→ **DESCRIPTION OF THE TASK**:
Could you return all of the entries below exactly, minus the pictures?

[Start of section]

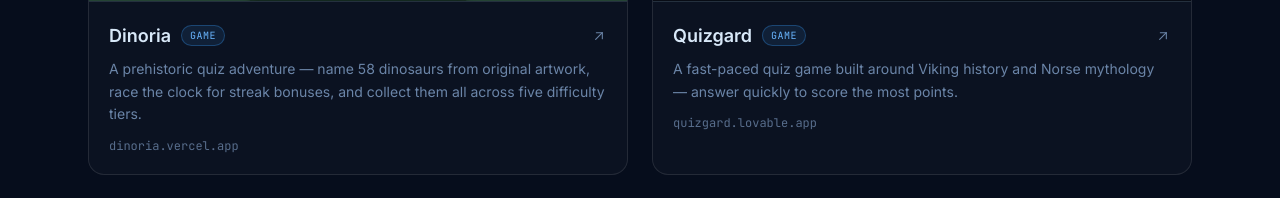
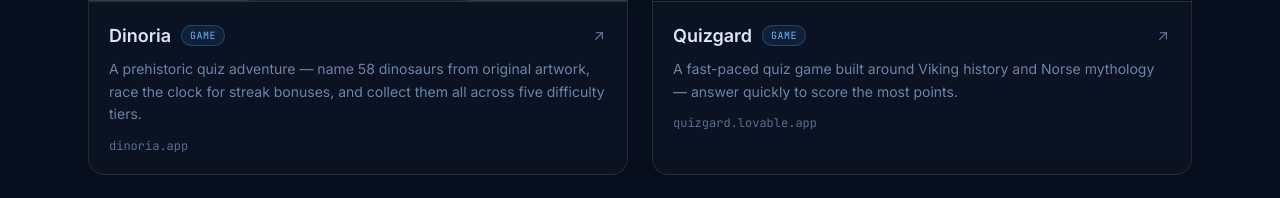
Before and after one commit to RPBMedia/rui-baiao-personal-website, a React (Vite) app: page / in a window 1280 px wide. Shown: the part 9020-9218 px from the top of the page. Built offline with nearby package versions, Linux system fonts and the light colour scheme.

Commit message:
Update Dinoria portfolio link to dinoria.app

```diff
--- a/src/data.ts
+++ b/src/data.ts
@@ -329,7 +329,7 @@ export const projects: Project[] = [
   {
     name: 'Dinoria',
     tag: 'Game',
-    url: 'https://dinoria.vercel.app/',
+    url: 'https://dinoria.app/',
     image: '/projects/dinoria.jpg',
     description:
       'A prehistoric quiz adventure — name 58 dinosaurs from original artwork, race the clock for streak bonuses, and collect them all across five difficulty tiers.',
```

[End of section]

→ **YOUR RESPONSE**:
Before and after one commit to RPBMedia/rui-baiao-personal-website, a React (Vite) app: page / in a window 1280 px wide. Shown: the part 9020-9218 px from the top of the page. Built offline with nearby package versions, Linux system fonts and the light colour scheme.

Commit message:
Update Dinoria portfolio link to dinoria.app

```diff
--- a/src/data.ts
+++ b/src/data.ts
@@ -329,7 +329,7 @@ export const projects: Project[] = [
   {
     name: 'Dinoria',
     tag: 'Game',
-    url: 'https://dinoria.vercel.app/',
+    url: 'https://dinoria.app/',
     image: '/projects/dinoria.jpg',
     description:
       'A prehistoric quiz adventure — name 58 dinosaurs from original artwork, race the clock for streak bonuses, and collect them all across five difficulty tiers.',
```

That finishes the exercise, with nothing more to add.